When a flat owner desires or sells the flat , the one question which perplex him and his tax adviser is the counting of period of holding of the flat . The question which bothers everyone specially for a person who buys the flat or house from a builder is -which date -allotment date or Possession or Registration of Flat – should be taken for ascertaining period of holding so as to determine whether he/she has earned short term capital gains or long term capital gains. The answer to the question is very important because not only the tax rate will be less if it is long term capital asset , but even exemption like section 54 or 54EC can be claimed against such gains. This site had published several articles on this issue to state that the crucial date is allotment date of flat . Now there are some more.
2 More Favouravle High Court Decisions on Allotment Date Issues
First is Punjab & Haryana High Court decision in Mrs. Madhu Kaul vs. CIT 363 ITR 54 (P & H) in which the hon’ble high court held that period of holding for the purpose of determination of capital gains should be reckoned from the date on which the assessee was allotted a flat and teh first installment was paid.
The facts in brief was that the assessee was allotted a flat on June 7, 1986, by letter, conveyed on June 30, 1986. The assessee paid the first instalment on July 4, 1986 but the flat was identified and delivery of possession was given only on November 30, 1988. The assessee sold the flat on July 5, 1989 and treated the gain from such sale as long term. The claim of the assessee was rejected, and the same was treated as short term capital gain. The Commissioner (Appeal) and the Tribunal confirmed the disallowance stating that the specific flat was allotted on November 30, 1988 and allotment letter or payment of the first instalment did not entitled the assessee to claim that the gains were long term capital gains.
The High Court relied on its own decision in case of Vinod Kumar Jain vs. CIT  344 ITR 501 (P&H) and held that the assessee was allotted flat on June, 7 1986, by a letter conveyed on June 30, 1986. The first instalment paid by the assessee on July 4, 1986 conferred the right upon him to hold a flat. The mere fact that possession was delivered on a later date did not detract from the fact that the allottee was conferred a right to hold the property on issuance of an allotment letter. The payment of balance instalments, identification of a particular flat and delivery of possession were consequential acts, which related back to and arose from the rights conferred by the allotment letters. Thus the gain from the sale of the said property was long term and not short term as contended by the authorities below.
Second case is that of Delhi High Court in case of CIT vs. K. Ramakrishnan 363 ITR 59 (Delhi) in which the fact involved was that the assessee had booked the plot in question with the HUDA on 18.06.1986 and had deposited the earnest money.The plot of land was allotted to the assessee on 03.08.1999.The assessee had deposited further amounts on various dates and by the expiry of the period of sixty days from the date of allotment, i.e., by 03.10.1999, the assessee had deposited 96% of the tentative cost of the plot.
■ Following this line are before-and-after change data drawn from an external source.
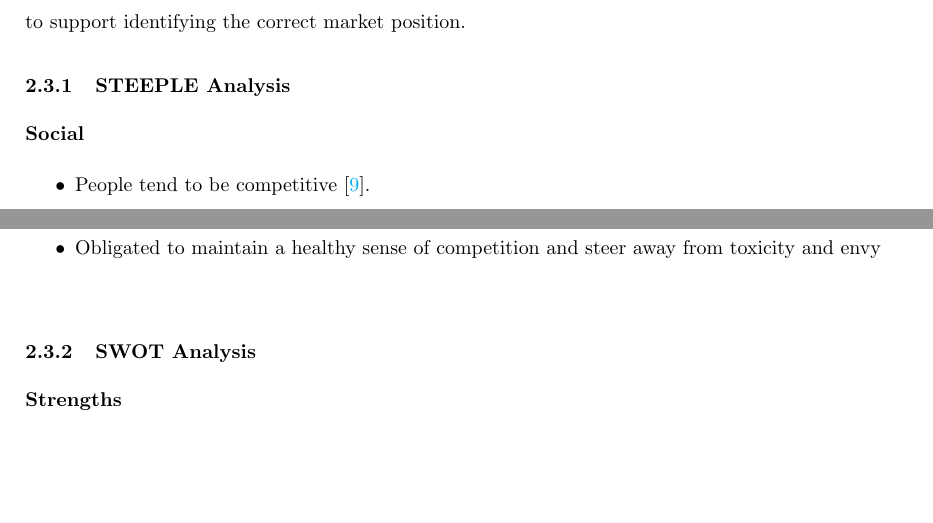
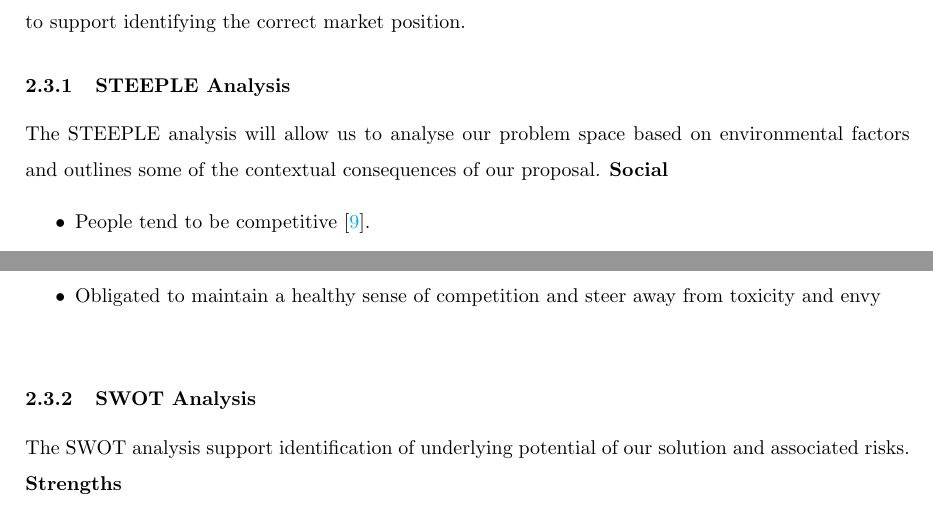
Before and after one commit to grade-leaderboard/uol-agile-group-project, a LaTeX document (midterm/main.tex): two parts of pages 10 and 11 of 22, joined at a grey line, cut so that both start at the same text, the shorter picture padded with empty space. Compiled offline with pdfLaTeX.

Commit message:
Added framing to SWOT/STEEPLE and added author names.

```diff
--- a/midterm/main.tex
+++ b/midterm/main.tex
@@ -1,6 +1,6 @@
 \input{preamble} %Adjust this based on where your Summary is stored
 \title{CM2020: Agile Software Projects \\ Midterm Report, Group 6 (Tutor Group 1)}
-\author{Arjun  Muralidharan}
+\author{B. Currey, B. Lazaruk, A. Muralidharan, A. Milosevic \& H.C. Yoshida}
 \graphicspath{{./images/}}
 \begin{document}
 
@@ -188,6 +188,7 @@ In order to understand our solution's place in the market we need to examine the
 In the following section we perform both a STEEPLE \cite{bowman_1998} analysis as well as a SWOT \cite{panagiotou_2003} analysis to support identifying the correct market position.
 
 \subsubsection{STEEPLE Analysis}
+The STEEPLE analysis will allow us to analyse our problem space based on environmental factors and outlines some of the contextual consequences of our proposal.
 \textbf{Social}
 \begin{itemize}
     \item People tend to be competitive \cite{hutson_2015}.
@@ -233,6 +234,7 @@ In the following section we perform both a STEEPLE \cite{bowman_1998} analysis a
 \bigskip
 
 \noindent \subsubsection{SWOT Analysis}
+The SWOT analysis support identification of underlying potential of our solution and associated risks.
 \textbf{Strengths}
 \begin{itemize}
     \item Knowing you have a relatively high grade could be motivating / encouraging / validating
```
Also changed, not shown: 1 other file.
As per the terms and conditions contained in the allotment letter, since the assessee paid the installment as demanded by HUDA, the assessee was to become the beneficial owner of the residential plot in question.As per clause 11 of the allotment letter, the right of the assessee in the allotted plot was an absolute right as owner thereof.
The Assessing Officer however treated the capital gain on transfer of asset as short-term capital gain and while doing so, had erroneously taken the date of execution of the conveyance deed in favour of the assessee as the relevant date, rather than the date of allotment of the plot to the assessee by HUDA.
CIT(A) and ITAT did not agree with the A.O.
When the department appealed against the order of ITAT , the Hon’ble Delhi High Court , by relying upon the decision of P & H in case of Madhu Kaul (Mrs.) vs. CIT  363 ITR 54 held that the date of allotment of plot to the assessee should be considered as relevant date for determining the period of holding of the property rather than date of execution of conveyance deed.
It is the date of allotment of flat or plot of land which is taken for counting the period of holding of the land or flat as the case may be for the purpose of computing the capital gains. If the installment payments are done as per the agreement of booking, the courts have held that the allotment date is crucial for deciding whether the asset is short term or long term on the date of transfer. The ITAT had noted in Ramakrishnan case that in that Section 47 of the Registration Act lays down that registration of a document operates retrospectively and further that in ‘Gurbax Singh vs. Kartar Singh’, 254 ITR 112 (SC), , Apex Court held that registration of a document would relate back to the date of its execution.